## Given records
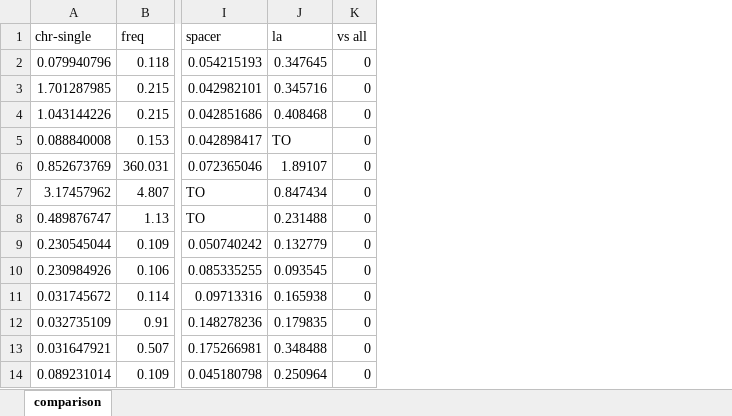
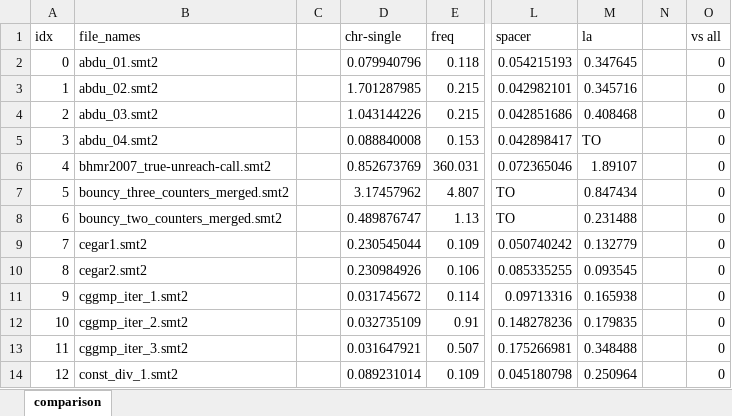
Before and after one commit to Chronosymbolic/Chronosymbolic-Learning, an Excel workbook: experiment/comparison.xlsx, sheet comparison, drawn as a sheet; only a part is shown, gaps mark what is left out; values as stored, in another font and other column widths than the file's, no cell formats; the diff names each change by its address in the sheet, - before the commit and + after, or states it on an @@ line.

Commit message:
update result and comparison

```diff
--- a/experiment/comparison.xlsx (sheet comparison)
+++ b/experiment/comparison.xlsx (sheet comparison)
+column A, rows 1-14: idx | 0 | 1 | 2 | 3 | 4 | 5 | 6 | 7 | 8 | 9 | 10 | 11 | 12
+column B, rows 1-14: file_names | abdu_01.smt2 | abdu_02.smt2 | abdu_03.smt2 | abdu_04.smt2 | bhmr2007_true-unreach-call.smt2 | bouncy_three_counters_merged.smt2 | bouncy_two_counters_merged.smt2 | cegar1.smt2 | cegar2.smt2 | cggmp_iter_1.smt2 | cggmp_iter_2.smt2 | cggmp_iter_3.smt2 | const_div_1.smt2
+column C, empty
+column N, empty
```
Also changed, not shown: cell formats, formulas that keep their value, 1 other file.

## What this task involves
Copy the records exactly, minus any pictures.

## Solution to the problem
Before and after one commit to Chronosymbolic/Chronosymbolic-Learning, an Excel workbook: experiment/comparison.xlsx, sheet comparison, drawn as a sheet; only a part is shown, gaps mark what is left out; values as stored, in another font and other column widths than the file's, no cell formats; the diff names each change by its address in the sheet, - before the commit and + after, or states it on an @@ line.

Commit message:
update result and comparison

```diff
--- a/experiment/comparison.xlsx (sheet comparison)
+++ b/experiment/comparison.xlsx (sheet comparison)
+column A, rows 1-14: idx | 0 | 1 | 2 | 3 | 4 | 5 | 6 | 7 | 8 | 9 | 10 | 11 | 12
+column B, rows 1-14: file_names | abdu_01.smt2 | abdu_02.smt2 | abdu_03.smt2 | abdu_04.smt2 | bhmr2007_true-unreach-call.smt2 | bouncy_three_counters_merged.smt2 | bouncy_two_counters_merged.smt2 | cegar1.smt2 | cegar2.smt2 | cggmp_iter_1.smt2 | cggmp_iter_2.smt2 | cggmp_iter_3.smt2 | const_div_1.smt2
+column C, empty
+column N, empty
```
Also changed, not shown: cell formats, formulas that keep their value, 1 other file.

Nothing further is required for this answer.